On my way back I wanted to stop at the Kenai Fjords National Park on the way back since it's just outside of Seward. I knew the park was still closed but wanted to get a glimpse of the area. I had considered walking a short trail but when I saw the sign about making noise for the bears(!), I opted out since I was by myself. But I did get some nice photos with the mountains and water. Heading back the sun was finally out so I got a much better view of the mountains and surrounding scenery. I think I stopped as much heading back as I did driving down for the photo ops. But 20 miles outside of Anchorage, I made a detour and went to up to Flattop Mountain. When I tell you it was a white knuckle drive with very steep roads as you go up and a number of hairpin turns, this is NOT the drive for you if you have height issues. At one point, I felt like the car would tip over backwards. But once at the trailhead, it’s $5 for parking and the entrance is free. There are a few walking trails, I took the 1.5-mile one that offers panoramic views of the city. It was extremely windy up there even though I had on a puffy coat (I highly recommend having one, it's crushable and packs easy since weather can change in a heartbeat in the area), almost lost my hat twice with the wind. I didn’t stay long since there was still some snow/ice on the trail which made for a slippery walk because I was wearing my Chucks and it was better suited for boots. After getting back to Anchorage, I stopped at a local Black-owned restaurant, Roscoe’s Catfish & Barbecue just off the city center. Roscoe’s is a soul food institution in Anchorage and he has a lot of celebrity customer photos hanging up on the walls. I enjoyed catfish with red beans & rice, fried okra and a cornbread muffin. After visiting a few parks and another museum, it was time to leave for the airport. While in the gate area, I met a couple who I recognized from the whale watching boat and they also live in Minnesota. We exchanged numbers and have kept in touch. New friends can be found everywhere! Have you ever kept in contact with someone that you met during your travels?

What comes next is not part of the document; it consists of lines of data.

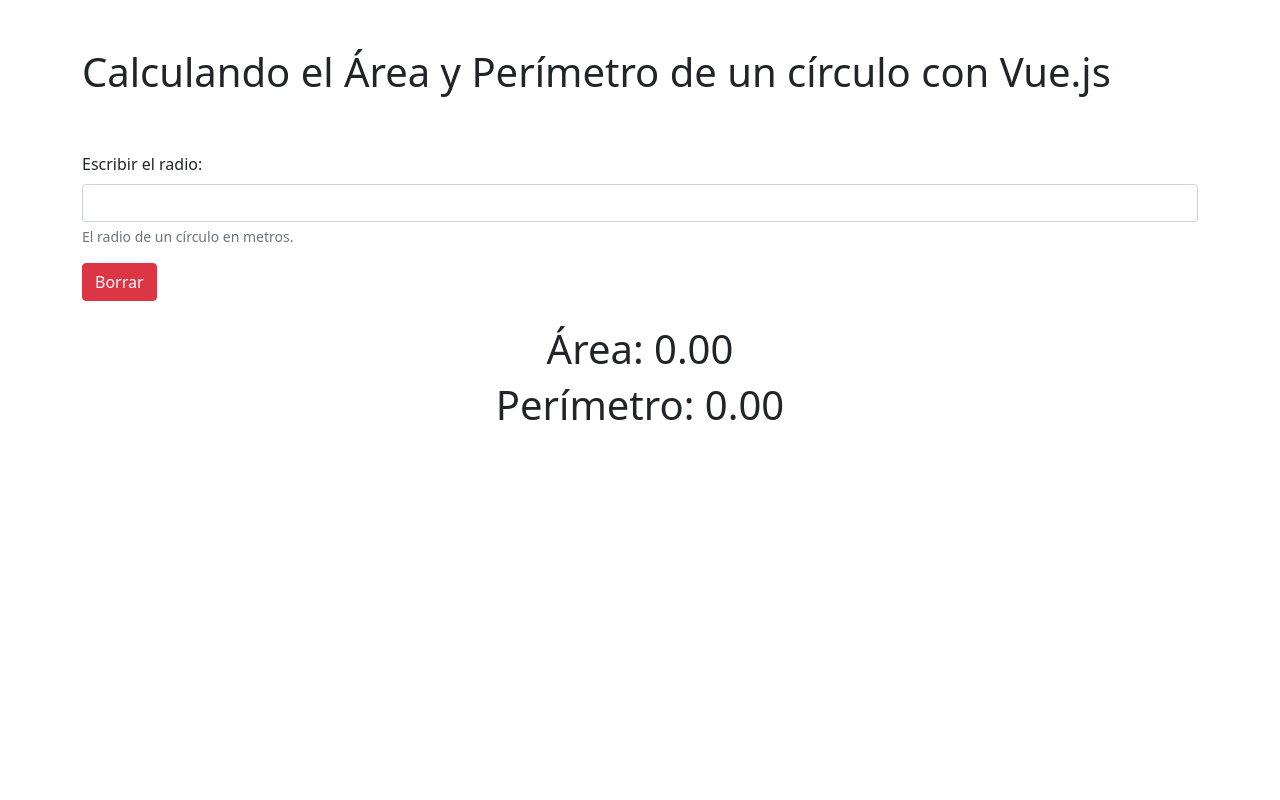
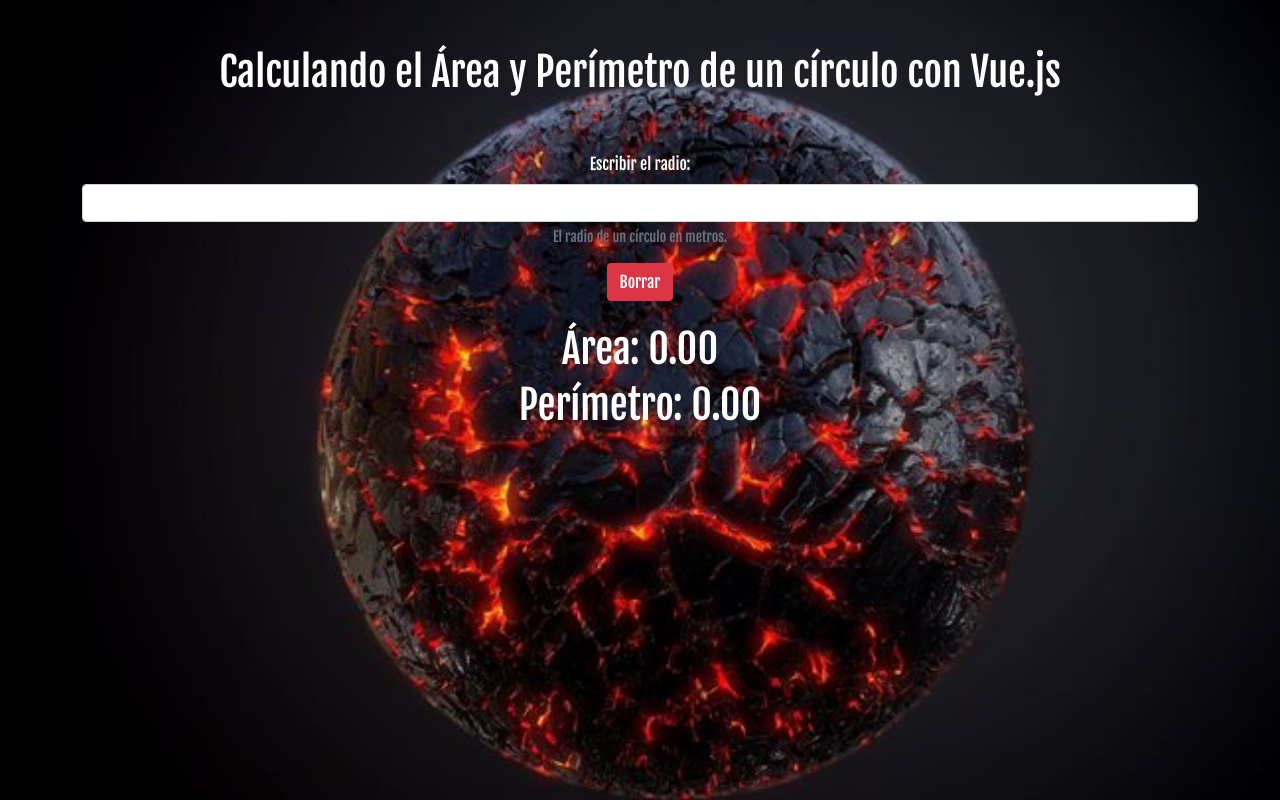
Before and after one commit to Nelson-500/circulo_proyect, a plain HTML site: page index.html in a window 1280 px wide. Drawn offline with nearby package versions, Linux system fonts and the light colour scheme.

Commit message:
agregar css

```diff
--- /dev/null
+++ b/css/styles.css
@@ -0,0 +1,17 @@
+.container {
+  display: block;
+  background-color: rgba(0, 22, 22, 0.014);
+  text-align: center;
+  font-family: Fjalla One, sans-serif;
+}
+.container-all {
+  background-size: 1400px;
+  background-position-x: 0px;
+  background-position-y: 0px;
+  color: white;
+}
+
+.img-container {
+  width: 150px;
+  height: 150px;
+}
--- a/index.html
+++ b/index.html
@@ -6,11 +6,18 @@
     <meta http-equiv="X-UA-Compatible" content="IE=edge">
     <meta name="viewport" content="width=device-width, initial-scale=1.0">
     <title>vue</title>
+    <link rel="shortcut icon" href="img/logo-cálculo-1.jpg" type="image/x-icon">
+    <link rel="stylesheet" href="https://necolas.github.io/normalize.css/8.0.1/normalize.css">
+    <link rel="preconnect" href="https://fonts.gstatic.com">
+    <link href="https://fonts.googleapis.com/css2?family=Fjalla+One&display=swap" rel="stylesheet">
+    <link rel="stylesheet" href="css/styles.css">
+    <link href="https://cdn.jsdelivr.net/npm/bootstrap@5.0.0-beta2/dist/css/bootstrap.min.css" rel="stylesheet"
+        integrity="sha384-BmbxuPwQa2lc/FVzBcNJ7UAyJxM6wuqIj61tLrc4wSX0szH/Ev+nYRRuWlolflfl" crossorigin="anonymous">
     <link href="https://cdn.jsdelivr.net/npm/bootstrap@5.0.0-beta2/dist/css/bootstrap.min.css" rel="stylesheet"
         integrity="sha384-BmbxuPwQa2lc/FVzBcNJ7UAyJxM6wuqIj61tLrc4wSX0szH/Ev+nYRRuWlolflfl" crossorigin="anonymous">
 </head>
 
-<body>
+<body class="container-all" background="img/istockphoto-1190096740-170667a.jpg">
     <div class="container mt-5" id="app">
         <h1>{{titulo}}</h1>
         <br><br>
```
Also changed, not shown: img/istockphoto-1190096740-170667a.jpg (added), img/logo-cálculo-1.jpg (added), img/mate.jpg (added).
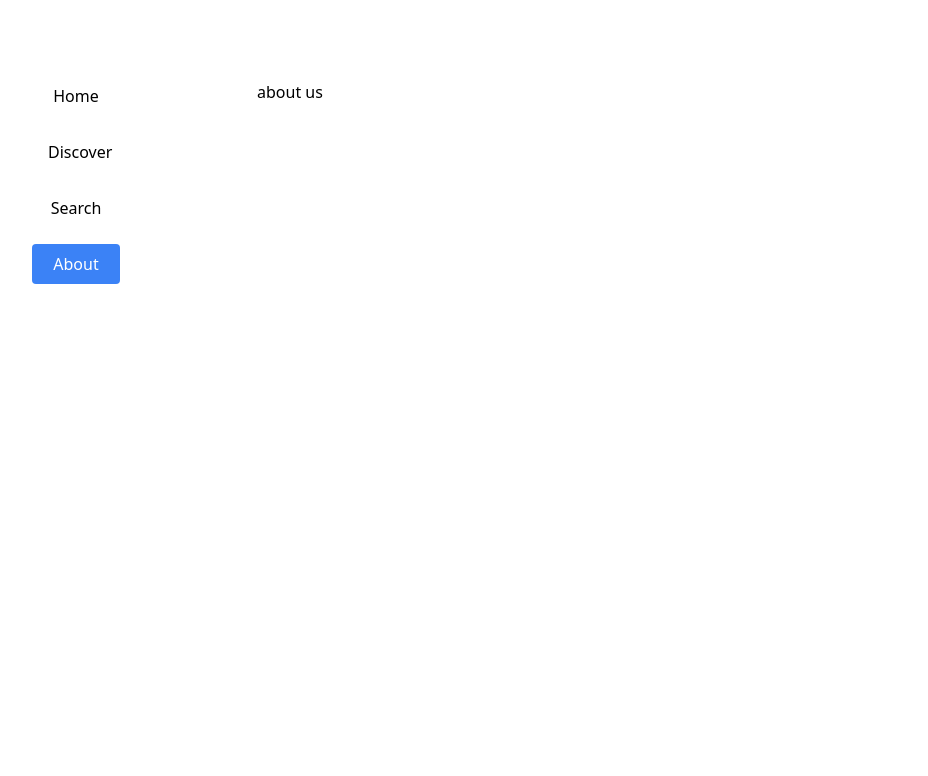
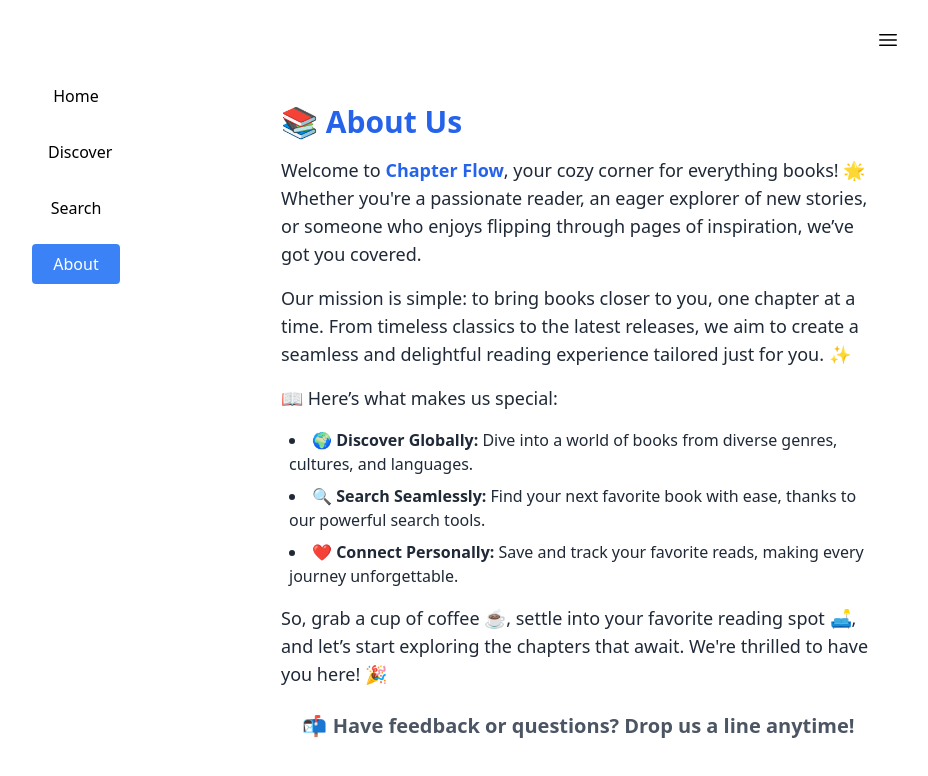
Before and after one commit to devemit/chapter-flow-app, a React (Vite) app: page /about-us in a window 1280 px wide. Shown: the top 776 px of the page, without its empty margins (174-1102 px from the left). Built offline with nearby package versions, Linux system fonts and the light colour scheme.

Commit message:
add: about-us-section

```diff
--- a/src/components/navbar.tsx
+++ b/src/components/navbar.tsx
@@ -4,9 +4,23 @@ import { AppLogo } from './app-logo';
 export const Navbar = () => {
    const isMobile = useIsMobile();
    return (
-      <header className='fixed top-0 left-0 w-full bg-white z-10'>
-         <nav className='max-w-[900px] mx-auto px-4 py-3 flex items-center justify-center'>
-            <span className='font-bold text-lg'>{isMobile && <AppLogo />}</span>
+      <header className='fixed top-4 left-0 w-full bg-white z-10'>
+         <nav className='max-w-[900px] mx-auto px-4 py-3 flex items-center justify-between'>
+            <span>{isMobile && <AppLogo />}</span>
+            <div>
+               <svg
+                  xmlns='http://www.w3.org/2000/svg'
+                  viewBox='0 0 24 24'
+                  fill='currentColor'
+                  className='size-6'
+               >
+                  <path
+                     fill-rule='evenodd'
+                     d='M3 6.75A.75.75 0 0 1 3.75 6h16.5a.75.75 0 0 1 0 1.5H3.75A.75.75 0 0 1 3 6.75ZM3 12a.75.75 0 0 1 .75-.75h16.5a.75.75 0 0 1 0 1.5H3.75A.75.75 0 0 1 3 12Zm0 5.25a.75.75 0 0 1 .75-.75h16.5a.75.75 0 0 1 0 1.5H3.75a.75.75 0 0 1-.75-.75Z'
+                     clip-rule='evenodd'
+                  />
+               </svg>
+            </div>
          </nav>
       </header>
    );
--- a/src/components/ui/about-us.tsx
+++ b/src/components/ui/about-us.tsx
@@ -1,3 +1,42 @@
 export const AboutUs = () => {
-   return <div>about us</div>;
+   return (
+      <div className='max-w-[800px] mx-auto p-6 text-gray-800'>
+         <h1 className='text-3xl font-bold text-blue-600 mb-4 text-left'>📚 About Us</h1>
+         <p className='text-lg leading-7 mb-4'>
+            Welcome to <span className='font-semibold text-blue-600'>Chapter Flow</span>, your cozy
+            corner for everything books! 🌟 Whether you're a passionate reader, an eager explorer of
+            new stories, or someone who enjoys flipping through pages of inspiration, we’ve got you
+            covered.
+         </p>
+         <p className='text-lg leading-7 mb-4'>
+            Our mission is simple: to bring books closer to you, one chapter at a time. From
+            timeless classics to the latest releases, we aim to create a seamless and delightful
+            reading experience tailored just for you. ✨
+         </p>
+         <p className='text-lg leading-7 mb-4'>📖 Here’s what makes us special:</p>
+         <ul className='list-disc list-inside space-y-2 pl-2'>
+            <li>
+               🌍 <span className='font-semibold'>Discover Globally:</span> Dive into a world of
+               books from diverse genres, cultures, and languages.
+            </li>
+            <li>
+               🔍 <span className='font-semibold'>Search Seamlessly:</span> Find your next favorite
+               book with ease, thanks to our powerful search tools.
+            </li>
+            <li>
+               ❤️ <span className='font-semibold'>Connect Personally:</span> Save and track your
+               favorite reads, making every journey unforgettable.
+            </li>
+         </ul>
+         <p className='text-lg leading-7 mt-4'>
+            So, grab a cup of coffee ☕, settle into your favorite reading spot 🛋️, and let’s start
+            exploring the chapters that await. We're thrilled to have you here! 🎉
+         </p>
+         <div className='mt-6 mb-10 text-center'>
+            <span className='text-xl font-semibold text-gray-600'>
+               📬 Have feedback or questions? Drop us a line anytime!
+            </span>
+         </div>
+      </div>
+   );
 };
```
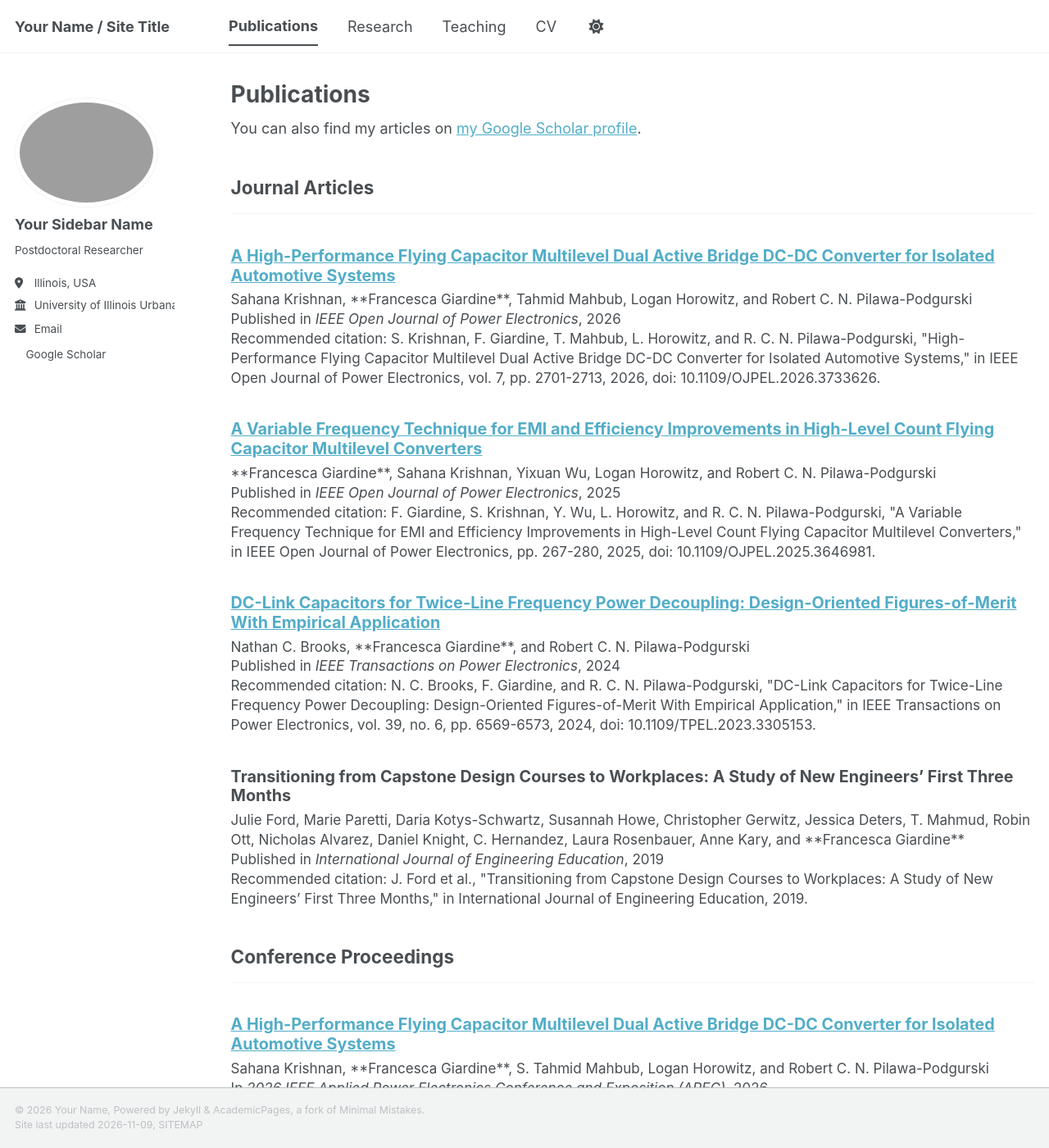
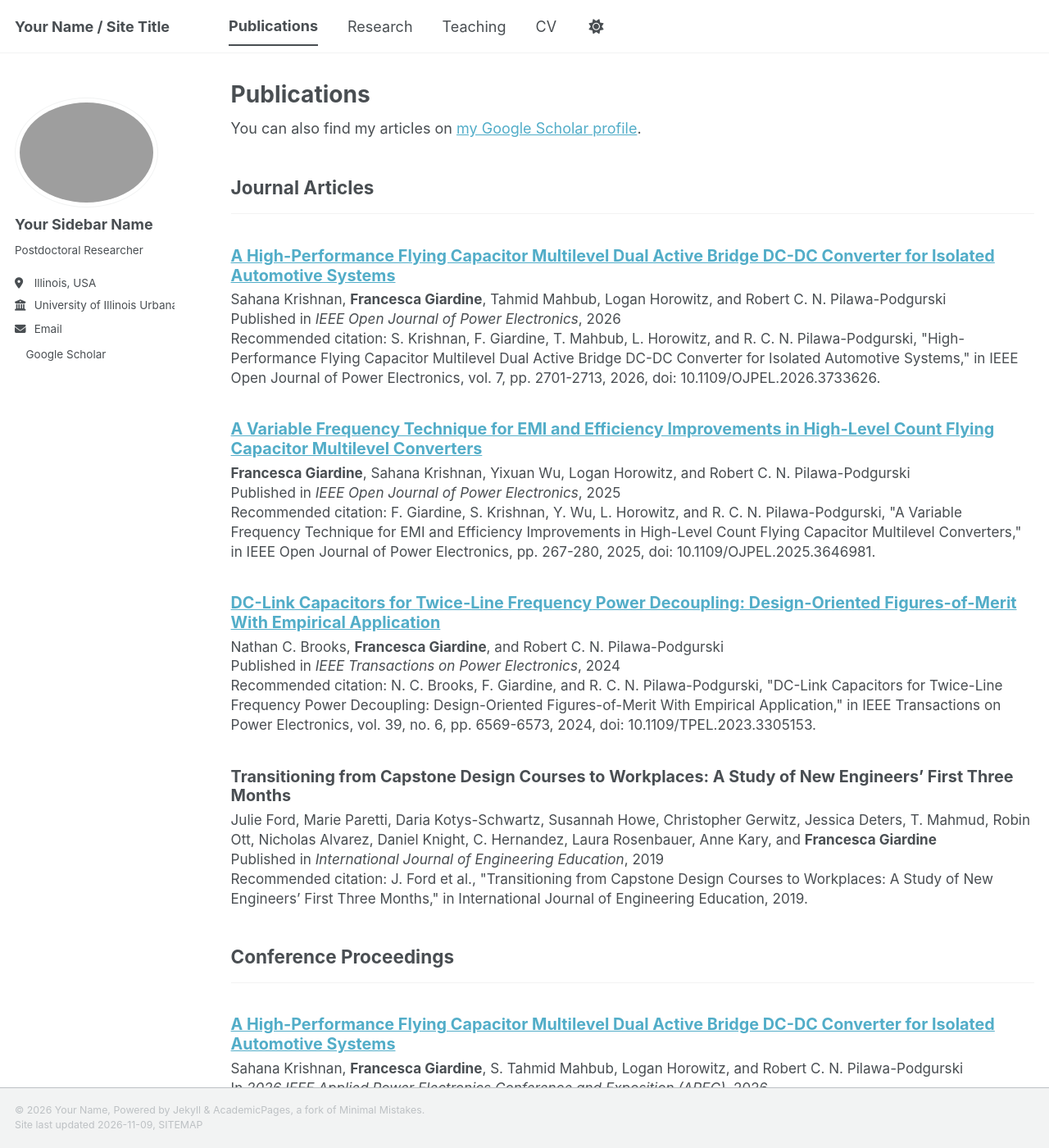
Before and after one commit to fgiardine/fgiardine.github.io, a Jekyll site: the page built from _pages/publications.html, in a window 1280 px wide and 1400 px high. Shown: the whole window at 82% size. Built offline with Jekyll 4.4.1, drawn with Linux system fonts in a browser that asks for light colours; a script bundle is joined from its source files by our own code; a style sheet for code colours, icons or effects is not loaded; some of the changed text lies outside the part shown.

Commit message:
Update publications.html

```diff
--- a/_pages/publications.html
+++ b/_pages/publications.html
@@ -32,7 +32,7 @@ author_profile: true
       <!-- 2. Authors, Venue, Citation -->
       <p style="margin: 0; line-height: 1.4; font-size: 0.95em;">
         {% if item.authors %}
-          {{ item.authors }}<br />
+          {{ item.authors | replace: '**Francesca Giardine**', '<strong>Francesca Giardine</strong>' }}<br />
         {% endif %}
 
         {% if item.venue %}
@@ -71,7 +71,7 @@ author_profile: true
       <!-- 2. Authors, Venue, Citation -->
       <p style="margin: 0; line-height: 1.4; font-size: 0.95em;">
         {% if item.authors %}
-          {{ item.authors }}<br />
+          {{ item.authors | replace: '**Francesca Giardine**', '<strong>Francesca Giardine</strong>' }}<br />
         {% endif %}
 
         {% if item.venue %}
```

Overall, a wonderful trip to see it and I would say this is an easy trip with some planning, I would tell anyone to visit there. Is Alaska on your travel bucket list?